TASK DETAILS: Reproduce the entries word for word but drop every picture.

---+---

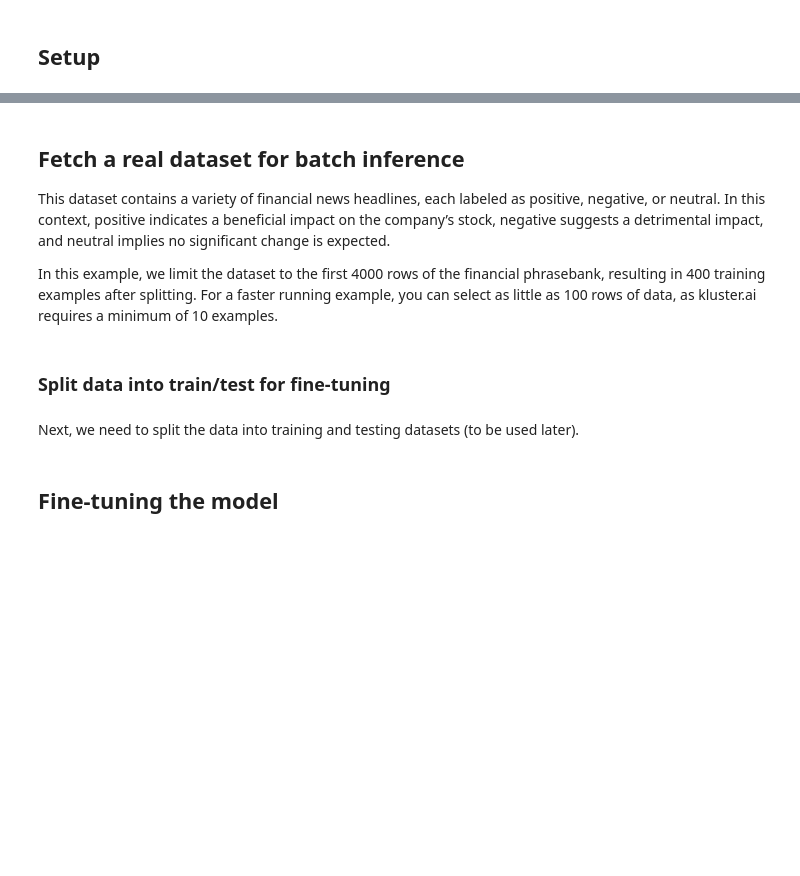
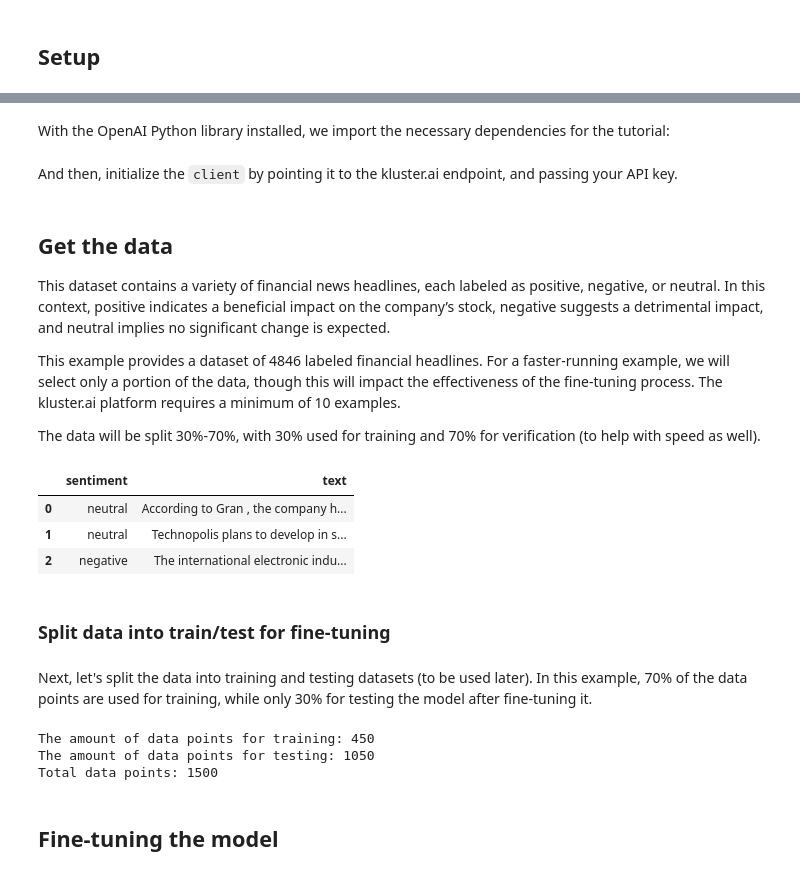
Before and after one commit to kluster-ai/klusterai-cookbook, a Jupyter notebook: examples/finetuning-sent-analysis.ipynb, the cells around one changed output, grey strips where cells are left out. Cells and saved outputs as stored; diff of their text form; code cells hidden in the pictures; blank space fills up the shorter version.

```diff
--- a/examples/finetuning-sent-analysis.ipynb
+++ b/examples/finetuning-sent-analysis.ipynb
@@ -28,3 +38,5 @@ api_key = getpass("Enter your kluster.ai API key: ")
+# %% [markdown]
+With the OpenAI Python library installed, we import the necessary dependencies for the tutorial:
 # %%
 import urllib.request
 import pandas as pd
@@ -50,2 +51,4 @@ from helpers import create_tasks, save_tasks, create_batch_job, monitor_job_stat
+# %% [markdown]
+And then, initialize the `client` by pointing it to the kluster.ai endpoint, and passing your API key.
 # %%
 # Set up the client
@@ -54,25 +57,32 @@ client_prod = OpenAI(
     api_key=api_key,
 )
 # %% [markdown]
-## Fetch a real dataset for batch inference
+## Get the data
 
 This dataset contains a variety of financial news headlines, each labeled as positive, negative, or neutral. In this context, positive indicates a beneficial impact on the company’s stock, negative suggests a detrimental impact, and neutral implies no significant change is expected.
 
-In this example, we limit the dataset to the first 4000 rows of the financial phrasebank, resulting in 400 training examples after splitting. For a faster running example, you can select as little as 100 rows of data, as kluster.ai requires a minimum of 10 examples.
+This example provides a dataset of 4846 labeled financial headlines. For a faster-running example, we will select only a portion of the data, though this will impact the effectiveness of the fine-tuning process. The kluster.ai platform requires a minimum of 10 examples.
+
+The data will be split 30%-70%, with 30% used for training and 70% for verification (to help with speed as well).
 # %%
 url = "https://raw.githubusercontent.com/kluster-ai/klusterai-cookbook/main/data/financial-phrasebank.csv"
 urllib.request.urlretrieve(url,filename='financial-phrasebank.csv')
 
 # Load and process the dataset based on URL content
 df = pd.read_csv('financial-phrasebank.csv', encoding = "ISO-8859-1",header=None, names=["sentiment", "text"])
 
-# For a faster running example, adjust the below variable to select a smaller subset of financial training content. Must be > 100.
-df = df.iloc[:4000]
+# For a faster running example, adjust the variable below to select a smaller subset of financial training content
+df = df.iloc[:1500]
 df.head(3)
+# %% [output]
+|  | sentiment | text |
+| 0 | neutral | According to Gran , the company h... |
+| 1 | neutral | Technopolis plans to develop in s... |
+| 2 | negative | The international electronic indu... |
 # %% [markdown]
 ### Split data into train/test for fine-tuning
 # %% [markdown]
-Next, we need to split the data into training and testing datasets (to be used later).
+Next, let's split the data into training and testing datasets (to be used later). In this example, 70% of the data points are used for training, while only 30% for testing the model after fine-tuning it.
 # %%
 from sklearn.model_selection import train_test_split
 # Split into train and test sets
@@ -80,5 +90,11 @@ train_df, test_df = train_test_split(df, test_size=0.9, random_state=42)
 # %%
-len(train_df)
+print("The amount of data points for training:", len(train_df))
+print("The amount of data points for testing:", len(test_df))
+print("Total data points:", len(train_df) + len(test_df))
+# %% [output]
+The amount of data points for training: 450
+The amount of data points for testing: 1050
+Total data points: 1500
 # %% [markdown]
 ## Fine-tuning the model
 # %% [markdown]
```
Also changed, not shown: parts of 53 cells of this notebook, 14 other files.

---+---

EXERCISE ANSWER:
Before and after one commit to kluster-ai/klusterai-cookbook, a Jupyter notebook: examples/finetuning-sent-analysis.ipynb, the cells around one changed output, grey strips where cells are left out. Cells and saved outputs as stored; diff of their text form; code cells hidden in the pictures; blank space fills up the shorter version.

```diff
--- a/examples/finetuning-sent-analysis.ipynb
+++ b/examples/finetuning-sent-analysis.ipynb
@@ -28,3 +38,5 @@ api_key = getpass("Enter your kluster.ai API key: ")
+# %% [markdown]
+With the OpenAI Python library installed, we import the necessary dependencies for the tutorial:
 # %%
 import urllib.request
 import pandas as pd
@@ -50,2 +51,4 @@ from helpers import create_tasks, save_tasks, create_batch_job, monitor_job_stat
+# %% [markdown]
+And then, initialize the `client` by pointing it to the kluster.ai endpoint, and passing your API key.
 # %%
 # Set up the client
@@ -54,25 +57,32 @@ client_prod = OpenAI(
     api_key=api_key,
 )
 # %% [markdown]
-## Fetch a real dataset for batch inference
+## Get the data
 
 This dataset contains a variety of financial news headlines, each labeled as positive, negative, or neutral. In this context, positive indicates a beneficial impact on the company’s stock, negative suggests a detrimental impact, and neutral implies no significant change is expected.
 
-In this example, we limit the dataset to the first 4000 rows of the financial phrasebank, resulting in 400 training examples after splitting. For a faster running example, you can select as little as 100 rows of data, as kluster.ai requires a minimum of 10 examples.
+This example provides a dataset of 4846 labeled financial headlines. For a faster-running example, we will select only a portion of the data, though this will impact the effectiveness of the fine-tuning process. The kluster.ai platform requires a minimum of 10 examples.
+
+The data will be split 30%-70%, with 30% used for training and 70% for verification (to help with speed as well).
 # %%
 url = "https://raw.githubusercontent.com/kluster-ai/klusterai-cookbook/main/data/financial-phrasebank.csv"
 urllib.request.urlretrieve(url,filename='financial-phrasebank.csv')
 
 # Load and process the dataset based on URL content
 df = pd.read_csv('financial-phrasebank.csv', encoding = "ISO-8859-1",header=None, names=["sentiment", "text"])
 
-# For a faster running example, adjust the below variable to select a smaller subset of financial training content. Must be > 100.
-df = df.iloc[:4000]
+# For a faster running example, adjust the variable below to select a smaller subset of financial training content
+df = df.iloc[:1500]
 df.head(3)
+# %% [output]
+|  | sentiment | text |
+| 0 | neutral | According to Gran , the company h... |
+| 1 | neutral | Technopolis plans to develop in s... |
+| 2 | negative | The international electronic indu... |
 # %% [markdown]
 ### Split data into train/test for fine-tuning
 # %% [markdown]
-Next, we need to split the data into training and testing datasets (to be used later).
+Next, let's split the data into training and testing datasets (to be used later). In this example, 70% of the data points are used for training, while only 30% for testing the model after fine-tuning it.
 # %%
 from sklearn.model_selection import train_test_split
 # Split into train and test sets
@@ -80,5 +90,11 @@ train_df, test_df = train_test_split(df, test_size=0.9, random_state=42)
 # %%
-len(train_df)
+print("The amount of data points for training:", len(train_df))
+print("The amount of data points for testing:", len(test_df))
+print("Total data points:", len(train_df) + len(test_df))
+# %% [output]
+The amount of data points for training: 450
+The amount of data points for testing: 1050
+Total data points: 1500
 # %% [markdown]
 ## Fine-tuning the model
 # %% [markdown]
```
Also changed, not shown: parts of 53 cells of this notebook, 14 other files.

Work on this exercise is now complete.